I first heard of this charity from David Lee Roth when I did a gig with him a few months ago. He performed with my band as a special guest, and then turned 100 percent of his appearance fee over to the Songs of Love people. I’m a Van Halen fan from way back, and it was cool as hell to sing with Diamond Dave, but my respect for David Lee Roth went up tenfold with that gesture. Now that I’m playing out more, I’m happy to do a gig to help the kids. I’m charging $10 at the door, and giving Songs of Love 100f the profit. If you’re in town, please come out and support this cause.
Okay, the first elimination round is about to begin. Cannot wait!!!
I arrived at the audition an hour before it began at 10am, and my audition number (# 147) wasn’t called until 3pm. Some people had even camped out the night before. It was very cold that day, and I needed another jacket as most of the line took place outside. About an hour before that, a production assistant came down the line to tell everyone that they needed to shorten the auditions to 30 seconds of a song sung a cappella. I was actually quite excited about singing a capella, because I have a strong voice. I figured that singing a capella would give me an edge, so I was very excited. At the same time, the guy in front of me started complaining about singing without his guitar, and after about ten minutes more of griping to anyone who’d listen, he left. I was surprised that someone could wait that long for this chance and still leave before their audition. But I figured that my opportunity was that much closer.

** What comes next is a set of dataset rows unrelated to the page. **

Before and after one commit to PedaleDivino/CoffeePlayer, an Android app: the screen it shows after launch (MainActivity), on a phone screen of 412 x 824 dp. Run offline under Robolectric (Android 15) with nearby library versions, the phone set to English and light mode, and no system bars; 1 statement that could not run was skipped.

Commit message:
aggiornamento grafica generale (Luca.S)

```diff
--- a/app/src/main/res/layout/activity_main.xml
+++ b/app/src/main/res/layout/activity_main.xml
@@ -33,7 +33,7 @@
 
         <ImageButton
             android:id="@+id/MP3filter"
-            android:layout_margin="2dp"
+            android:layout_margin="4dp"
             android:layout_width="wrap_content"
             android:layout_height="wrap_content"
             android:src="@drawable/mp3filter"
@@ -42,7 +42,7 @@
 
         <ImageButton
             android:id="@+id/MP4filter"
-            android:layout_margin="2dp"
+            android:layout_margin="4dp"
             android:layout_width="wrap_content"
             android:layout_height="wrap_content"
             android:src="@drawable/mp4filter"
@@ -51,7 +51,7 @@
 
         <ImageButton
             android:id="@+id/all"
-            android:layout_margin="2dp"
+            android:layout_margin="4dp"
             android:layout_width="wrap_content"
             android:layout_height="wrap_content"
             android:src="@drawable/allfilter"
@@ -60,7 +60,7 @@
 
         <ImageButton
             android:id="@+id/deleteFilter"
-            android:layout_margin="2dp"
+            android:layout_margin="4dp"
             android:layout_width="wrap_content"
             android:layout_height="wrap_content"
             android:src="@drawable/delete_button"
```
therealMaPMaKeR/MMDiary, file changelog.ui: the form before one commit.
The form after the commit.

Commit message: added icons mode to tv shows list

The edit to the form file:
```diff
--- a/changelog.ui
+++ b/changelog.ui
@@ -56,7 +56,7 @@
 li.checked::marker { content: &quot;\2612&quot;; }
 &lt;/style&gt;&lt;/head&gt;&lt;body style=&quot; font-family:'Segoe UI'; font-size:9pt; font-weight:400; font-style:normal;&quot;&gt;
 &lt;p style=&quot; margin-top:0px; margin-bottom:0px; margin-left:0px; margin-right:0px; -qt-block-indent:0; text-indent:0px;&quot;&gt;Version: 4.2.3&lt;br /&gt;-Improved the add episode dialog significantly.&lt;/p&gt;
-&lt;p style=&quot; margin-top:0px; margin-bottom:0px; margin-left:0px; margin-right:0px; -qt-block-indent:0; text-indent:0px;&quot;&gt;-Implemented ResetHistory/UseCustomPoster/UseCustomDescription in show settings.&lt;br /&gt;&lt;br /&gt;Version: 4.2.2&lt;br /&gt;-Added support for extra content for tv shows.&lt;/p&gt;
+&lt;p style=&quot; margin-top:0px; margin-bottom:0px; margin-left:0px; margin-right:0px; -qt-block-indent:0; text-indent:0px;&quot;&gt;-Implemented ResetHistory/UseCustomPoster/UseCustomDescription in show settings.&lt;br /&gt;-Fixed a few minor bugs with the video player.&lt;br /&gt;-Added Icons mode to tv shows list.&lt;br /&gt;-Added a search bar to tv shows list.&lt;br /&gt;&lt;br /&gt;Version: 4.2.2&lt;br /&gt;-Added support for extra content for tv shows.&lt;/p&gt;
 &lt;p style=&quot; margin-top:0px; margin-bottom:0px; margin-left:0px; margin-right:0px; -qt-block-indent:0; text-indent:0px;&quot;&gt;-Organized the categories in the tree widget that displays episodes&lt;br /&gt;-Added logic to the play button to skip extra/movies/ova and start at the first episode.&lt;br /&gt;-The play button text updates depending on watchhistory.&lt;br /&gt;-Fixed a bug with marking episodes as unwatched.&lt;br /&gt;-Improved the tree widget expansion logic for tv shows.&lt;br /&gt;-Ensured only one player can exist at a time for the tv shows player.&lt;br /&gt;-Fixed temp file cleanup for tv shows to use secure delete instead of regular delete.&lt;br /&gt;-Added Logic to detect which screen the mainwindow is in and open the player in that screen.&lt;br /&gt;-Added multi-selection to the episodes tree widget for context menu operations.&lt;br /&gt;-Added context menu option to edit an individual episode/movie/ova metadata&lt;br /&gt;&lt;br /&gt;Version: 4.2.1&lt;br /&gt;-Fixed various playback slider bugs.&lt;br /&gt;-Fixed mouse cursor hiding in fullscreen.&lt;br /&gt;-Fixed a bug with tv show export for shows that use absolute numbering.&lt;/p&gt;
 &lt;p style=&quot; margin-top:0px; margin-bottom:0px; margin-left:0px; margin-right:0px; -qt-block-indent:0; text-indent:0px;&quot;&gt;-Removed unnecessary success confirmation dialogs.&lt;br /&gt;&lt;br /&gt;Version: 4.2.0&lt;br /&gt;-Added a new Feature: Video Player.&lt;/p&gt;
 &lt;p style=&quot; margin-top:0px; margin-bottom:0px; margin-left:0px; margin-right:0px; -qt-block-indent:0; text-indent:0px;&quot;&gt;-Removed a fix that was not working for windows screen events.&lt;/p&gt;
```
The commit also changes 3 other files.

I sang a verse and chorus of “I’m Just a Girl” by No Doubt (Gwen Stefani – lead singer), and I nailed it! The experience was a bit surreal because the auditions also attract people with dreams but without strong talent. In addition to the regular musican types like myself, there were others, like a guy about 60 years old, and another woman, mid-40s in a beige suit carrying an acoustic guitar. Strangely enough, the guy that auditioned before me looked like a younger James Hetfield from Metallica. I bet people tell him that all the time. The Rock Star audition sparked fantasies, and it seemed like a lot of people were hoping to make their dreams come true. I wanted the wanna-bes to go home so the judges wouldn’t be worn out before my turn came.
I had a really good feeling about my audition. We’ll see what the future holds…